By Aishwarya Devi, Opinion Editor
As you enter university, expect to be disappointed.
The NTU that I stepped into as a freshman in 2013 is not the same school that I will be graduating from this year. Like the rambling of any average teenager, my journey in NTU matured over time.
Picture a scrawny 20-year-old, not quite grown out of her teenage years — or her acne — entering an impressive campus that houses one of the world’s most gorgeous faculty designs.
NTU, to my innocent first-year eyes, seemed like the land of promise, full of opportunities beyond my wildest imagination.
The wide variety of CCA and research programmes offered endless choices. I could gain convenient financial independence with the work-study scheme.
I took up a position as the publications director in the Tamil Literary Society and worked as a student assistant for a professor.
I joined a number of freshman orientation camps, including those held by the Humanities and Social Sciences faculty and the Tamil Literary Society, and volunteered to be on the committee for several.
NTU allowed me to take charge of my life. As a young adult, it was exactly the environment I needed.
And then it all went to hell. My time in NTU was not what this scrawny youth expected it to be.
The campus underwent major changes in my second and third years. The hall life and the stunning greenery of NTU was part of the package of NTU that had appealed to me. However, hall life was nothing more than a reprieve from the heavy construction noises that pervaded the campus.
Often enough, this also meant that my peers and I lose our favorite hangout spots.
Not to mention the sweaty mess I was, evading the many obstructed passages and maneuvering around diversions as I made my way to attend classes.
The surrounding dust and noise pollution that filled the campus mirrored the chaos that was the end of my first two years at NTU. The ambitious, wide-eyed first-year student had given in to the stress of balancing the three most important “S”-es of any college student: school, social life, and most importantly, sleep.
It was as if the image I had of myself traipsing through the stunning campus of NTU with my perfect grades and my perfect social circle, had collapsed in on itself. Instead, I was a tired, unhappy student in an equally lackluster setting.
My friends and I were disappointed, to say the least.
I realise now that a sense of entitlement had preceded my expectations. My years of academic advances — from primary school to the dreaded A levels — had reinforced in me a pride for my ability and determination.
In an eager attempt to prove myself, I had spread myself too thin. I had unknowingly conditioned myself to believe that I had crossed some form of invisible finish line. That upon my admission to university, my academic life and career would sort itself out naturally.
I could not have been more wrong, however.
Success is not an end game, but a continued work in progress. The process does not always look pretty, but at the end of the day, I realise that I now have a renewed understanding of my goals.
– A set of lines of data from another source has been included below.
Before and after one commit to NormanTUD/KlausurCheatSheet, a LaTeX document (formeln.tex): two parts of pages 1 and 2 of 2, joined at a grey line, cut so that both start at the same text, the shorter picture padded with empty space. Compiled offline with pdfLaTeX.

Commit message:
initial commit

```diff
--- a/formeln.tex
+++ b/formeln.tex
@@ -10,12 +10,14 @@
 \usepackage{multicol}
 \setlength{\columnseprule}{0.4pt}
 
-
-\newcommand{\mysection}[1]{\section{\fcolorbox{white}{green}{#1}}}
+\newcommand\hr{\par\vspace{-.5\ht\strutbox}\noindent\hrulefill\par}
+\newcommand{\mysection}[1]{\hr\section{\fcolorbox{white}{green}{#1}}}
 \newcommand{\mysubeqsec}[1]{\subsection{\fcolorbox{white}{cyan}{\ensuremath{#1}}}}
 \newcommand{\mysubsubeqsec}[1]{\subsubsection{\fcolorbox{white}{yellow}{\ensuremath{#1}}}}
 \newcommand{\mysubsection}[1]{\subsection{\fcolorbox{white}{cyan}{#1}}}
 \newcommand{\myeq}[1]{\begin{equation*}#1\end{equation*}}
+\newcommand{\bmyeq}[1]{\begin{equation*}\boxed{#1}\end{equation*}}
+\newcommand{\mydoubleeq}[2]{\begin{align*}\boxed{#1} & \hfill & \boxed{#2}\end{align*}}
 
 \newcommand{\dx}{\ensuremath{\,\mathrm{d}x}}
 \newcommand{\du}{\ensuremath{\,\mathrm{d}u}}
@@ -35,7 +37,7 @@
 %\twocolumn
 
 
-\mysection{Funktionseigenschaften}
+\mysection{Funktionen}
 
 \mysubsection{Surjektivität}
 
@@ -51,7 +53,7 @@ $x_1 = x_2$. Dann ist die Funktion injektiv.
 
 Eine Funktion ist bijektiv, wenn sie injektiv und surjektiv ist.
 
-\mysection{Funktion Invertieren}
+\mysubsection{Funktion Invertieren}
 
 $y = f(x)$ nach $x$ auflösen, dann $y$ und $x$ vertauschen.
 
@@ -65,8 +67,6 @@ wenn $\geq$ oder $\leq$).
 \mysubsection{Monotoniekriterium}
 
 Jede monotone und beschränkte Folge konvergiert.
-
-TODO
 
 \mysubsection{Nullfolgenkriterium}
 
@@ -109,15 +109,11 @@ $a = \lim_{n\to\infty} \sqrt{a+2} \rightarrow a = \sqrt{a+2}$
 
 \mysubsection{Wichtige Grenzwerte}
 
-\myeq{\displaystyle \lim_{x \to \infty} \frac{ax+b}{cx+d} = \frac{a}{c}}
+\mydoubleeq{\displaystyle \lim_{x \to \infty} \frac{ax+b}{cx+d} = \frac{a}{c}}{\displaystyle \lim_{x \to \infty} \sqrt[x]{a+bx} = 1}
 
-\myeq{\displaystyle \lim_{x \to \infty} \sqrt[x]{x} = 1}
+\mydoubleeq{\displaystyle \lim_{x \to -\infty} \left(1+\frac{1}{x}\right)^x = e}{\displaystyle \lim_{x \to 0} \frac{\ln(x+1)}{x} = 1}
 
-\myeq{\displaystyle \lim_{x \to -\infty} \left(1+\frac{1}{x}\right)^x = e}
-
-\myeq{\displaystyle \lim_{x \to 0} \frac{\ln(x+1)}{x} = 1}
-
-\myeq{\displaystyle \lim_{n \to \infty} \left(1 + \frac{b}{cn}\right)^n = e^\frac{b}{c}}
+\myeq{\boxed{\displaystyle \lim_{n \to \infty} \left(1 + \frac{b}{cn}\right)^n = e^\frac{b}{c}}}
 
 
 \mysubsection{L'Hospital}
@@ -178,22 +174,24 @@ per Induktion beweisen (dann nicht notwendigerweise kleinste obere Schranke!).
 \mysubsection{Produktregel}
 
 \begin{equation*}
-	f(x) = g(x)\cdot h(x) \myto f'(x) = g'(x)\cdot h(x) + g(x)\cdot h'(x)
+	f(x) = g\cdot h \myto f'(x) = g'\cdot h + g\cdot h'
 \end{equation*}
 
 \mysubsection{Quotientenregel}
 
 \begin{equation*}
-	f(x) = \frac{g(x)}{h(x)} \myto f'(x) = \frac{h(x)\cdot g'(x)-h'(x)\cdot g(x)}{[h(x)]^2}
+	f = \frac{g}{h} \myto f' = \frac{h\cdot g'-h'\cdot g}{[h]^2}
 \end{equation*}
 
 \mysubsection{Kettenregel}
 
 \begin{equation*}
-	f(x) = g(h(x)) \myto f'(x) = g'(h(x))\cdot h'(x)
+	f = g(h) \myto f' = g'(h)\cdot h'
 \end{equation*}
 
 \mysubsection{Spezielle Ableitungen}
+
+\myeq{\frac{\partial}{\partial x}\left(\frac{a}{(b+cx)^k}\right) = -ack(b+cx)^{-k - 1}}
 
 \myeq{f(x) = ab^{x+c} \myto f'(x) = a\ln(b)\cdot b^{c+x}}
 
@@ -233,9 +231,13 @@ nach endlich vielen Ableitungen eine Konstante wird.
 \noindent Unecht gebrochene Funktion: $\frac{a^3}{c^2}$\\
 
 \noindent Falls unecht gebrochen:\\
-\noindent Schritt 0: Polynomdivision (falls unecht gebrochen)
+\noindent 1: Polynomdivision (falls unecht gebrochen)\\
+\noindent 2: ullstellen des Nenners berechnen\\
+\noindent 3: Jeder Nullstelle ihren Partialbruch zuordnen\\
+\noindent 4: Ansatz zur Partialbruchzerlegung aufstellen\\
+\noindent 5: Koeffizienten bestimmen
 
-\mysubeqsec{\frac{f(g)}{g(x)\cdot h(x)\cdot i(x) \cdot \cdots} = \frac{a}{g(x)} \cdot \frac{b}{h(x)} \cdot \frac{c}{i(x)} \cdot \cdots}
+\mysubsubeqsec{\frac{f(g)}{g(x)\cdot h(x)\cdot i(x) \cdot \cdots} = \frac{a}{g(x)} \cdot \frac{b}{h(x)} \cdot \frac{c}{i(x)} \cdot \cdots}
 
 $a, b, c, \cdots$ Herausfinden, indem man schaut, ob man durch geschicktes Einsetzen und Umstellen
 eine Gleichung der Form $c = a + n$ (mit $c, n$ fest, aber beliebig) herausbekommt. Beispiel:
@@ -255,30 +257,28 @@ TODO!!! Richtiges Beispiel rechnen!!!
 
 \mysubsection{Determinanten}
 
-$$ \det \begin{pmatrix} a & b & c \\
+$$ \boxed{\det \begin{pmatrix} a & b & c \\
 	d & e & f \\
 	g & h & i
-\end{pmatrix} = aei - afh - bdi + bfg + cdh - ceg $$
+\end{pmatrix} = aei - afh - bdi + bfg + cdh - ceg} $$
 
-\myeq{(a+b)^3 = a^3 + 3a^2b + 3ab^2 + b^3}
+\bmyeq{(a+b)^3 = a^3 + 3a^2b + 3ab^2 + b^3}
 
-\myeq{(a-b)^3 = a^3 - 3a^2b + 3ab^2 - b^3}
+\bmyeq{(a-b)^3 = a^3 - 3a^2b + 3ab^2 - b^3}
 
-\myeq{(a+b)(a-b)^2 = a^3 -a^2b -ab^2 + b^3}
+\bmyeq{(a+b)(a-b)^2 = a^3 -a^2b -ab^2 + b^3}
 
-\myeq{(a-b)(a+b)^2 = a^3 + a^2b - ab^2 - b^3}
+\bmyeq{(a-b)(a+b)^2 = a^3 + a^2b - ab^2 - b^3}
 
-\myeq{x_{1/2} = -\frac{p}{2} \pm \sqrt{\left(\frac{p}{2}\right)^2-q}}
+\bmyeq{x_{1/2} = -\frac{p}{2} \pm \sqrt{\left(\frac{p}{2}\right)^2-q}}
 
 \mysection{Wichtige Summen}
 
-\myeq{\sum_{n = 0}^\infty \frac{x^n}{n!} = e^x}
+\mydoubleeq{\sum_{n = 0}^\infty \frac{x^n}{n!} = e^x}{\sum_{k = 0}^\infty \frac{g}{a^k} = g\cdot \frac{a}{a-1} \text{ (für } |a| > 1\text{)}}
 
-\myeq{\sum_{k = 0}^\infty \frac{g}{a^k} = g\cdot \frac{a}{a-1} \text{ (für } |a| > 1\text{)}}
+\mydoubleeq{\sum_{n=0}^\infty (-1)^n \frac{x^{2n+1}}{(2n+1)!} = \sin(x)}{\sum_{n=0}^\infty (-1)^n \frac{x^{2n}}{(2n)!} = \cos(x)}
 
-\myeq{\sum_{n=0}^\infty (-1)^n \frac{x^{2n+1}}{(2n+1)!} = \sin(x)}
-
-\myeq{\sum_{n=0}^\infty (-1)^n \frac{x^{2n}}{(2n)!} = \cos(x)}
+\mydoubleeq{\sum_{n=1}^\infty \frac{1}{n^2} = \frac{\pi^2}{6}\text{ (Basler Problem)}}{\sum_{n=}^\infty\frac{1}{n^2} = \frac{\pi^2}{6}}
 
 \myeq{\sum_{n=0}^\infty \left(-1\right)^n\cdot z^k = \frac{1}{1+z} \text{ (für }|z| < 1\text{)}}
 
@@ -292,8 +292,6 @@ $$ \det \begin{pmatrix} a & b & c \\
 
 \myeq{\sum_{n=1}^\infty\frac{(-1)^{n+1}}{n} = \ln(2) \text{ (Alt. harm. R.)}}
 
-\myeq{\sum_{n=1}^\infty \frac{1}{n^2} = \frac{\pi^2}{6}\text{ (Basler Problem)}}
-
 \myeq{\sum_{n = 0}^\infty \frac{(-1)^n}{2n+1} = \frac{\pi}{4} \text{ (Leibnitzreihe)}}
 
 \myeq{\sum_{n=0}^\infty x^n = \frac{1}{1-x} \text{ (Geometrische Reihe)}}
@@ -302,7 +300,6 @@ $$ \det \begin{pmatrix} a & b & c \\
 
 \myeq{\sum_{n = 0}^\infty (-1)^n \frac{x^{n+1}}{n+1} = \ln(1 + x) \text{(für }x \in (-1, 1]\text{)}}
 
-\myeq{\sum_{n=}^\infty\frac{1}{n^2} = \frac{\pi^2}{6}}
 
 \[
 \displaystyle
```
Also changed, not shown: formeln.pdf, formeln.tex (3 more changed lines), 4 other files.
Despite the inconveniences of the construction works in NTU, the NTU campus has never looked better. Much like the campus infrastructure that has housed me for the past four years, my work ethic has undergone a major remodel.
I am better able to multitask, while also acknowledging my limitations. Instead of spreading myself thin over too many activities, I have learnt to focus myself on a few tasks that I can excel at.
Likewise, I would be selling myself short if I do not acknowledge the gains of my disappointments. I had been disappointed with my ability to cope with my academic ventures. And I had let these frustrations be aggravated by the surrounding mess of my physical environment. However, in the end, I have gained from them both.
As I walk through the campus today, I feel as I did when I first stepped into this university — positive.
The open concept of the North Spine, with sunlight filling the corridors, the new buildings in the South Spine and the fresh new look that my school has, fills me with hope for my future outside as I step out of my academic life.
Expectations are great if you are prepared to be disappointed — to learn from these disappointments.
As this final year comes to an end for me, I face the seemingly daunting world outside, remembering that it is not about the dirty, noisy journey, but the results that grow out of it.
After all, if NTU can reinvent itself, then its students most definitely can.